Thesis: Ph. D., Massachusetts Institute of Technology, Department of Electrical Engineering and Computer Science, 2016.This electronic version was submitted by the student author. The certified thesis is available in the Institute Archives and Special Collections.Cataloged from student-submitted PDF version of thesis.Includes bibliographical references (pages 151-156).
DepartmentMassachusetts Institute of Technology.
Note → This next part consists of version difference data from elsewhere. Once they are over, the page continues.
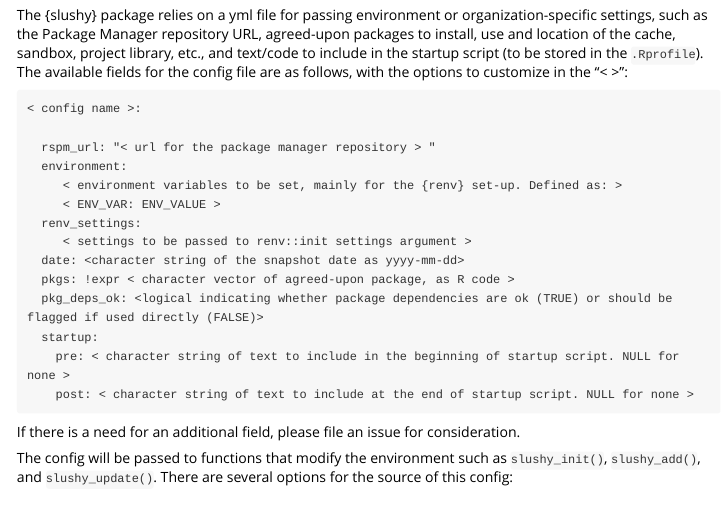
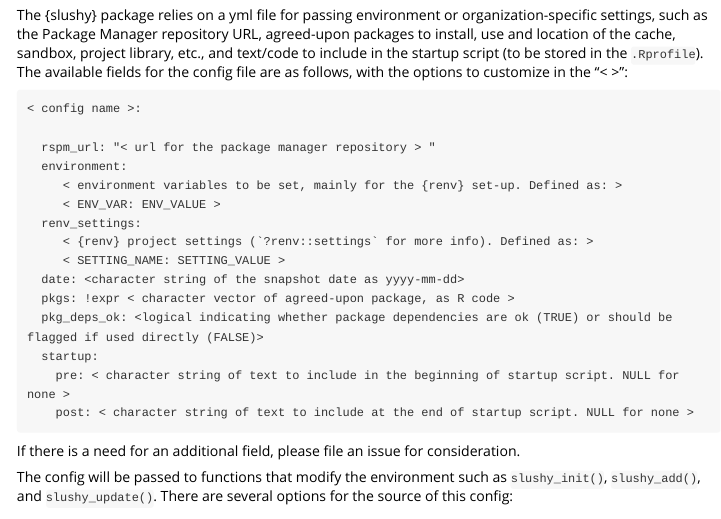
Before and after one commit to GSK-Biostatistics/slushy, an R Markdown document (vignettes/config.Rmd): the page in a window 1100 px wide, from 70 px down. Rendered offline with R 4.5, knitr and Pandoc, with nearby package versions; the code chunks are not run, so their results and figures are left out.

Commit message:
update vignette text

```diff
--- a/vignettes/config.Rmd
+++ b/vignettes/config.Rmd
@@ -24,7 +24,8 @@ The {slushy} package relies on a yml file for passing environment or organizatio
      < environment variables to be set, mainly for the {renv} set-up. Defined as: >
      < ENV_VAR: ENV_VALUE >
   renv_settings:
-     < settings to be passed to renv::init settings argument >
+     < {renv} project settings (`?renv::settings` for more info). Defined as: >
+     < SETTING_NAME: SETTING_VALUE >
   date: <character string of the snapshot date as yyyy-mm-dd>
   pkgs: !expr < character vector of agreed-upon package, as R code >
   pkg_deps_ok: <logical indicating whether package dependencies are ok (TRUE) or should be flagged if used directly (FALSE)>
```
Department of Electrical Engineering and Computer Science.
Massachusetts Institute of Technology
Electrical Engineering and Computer Science.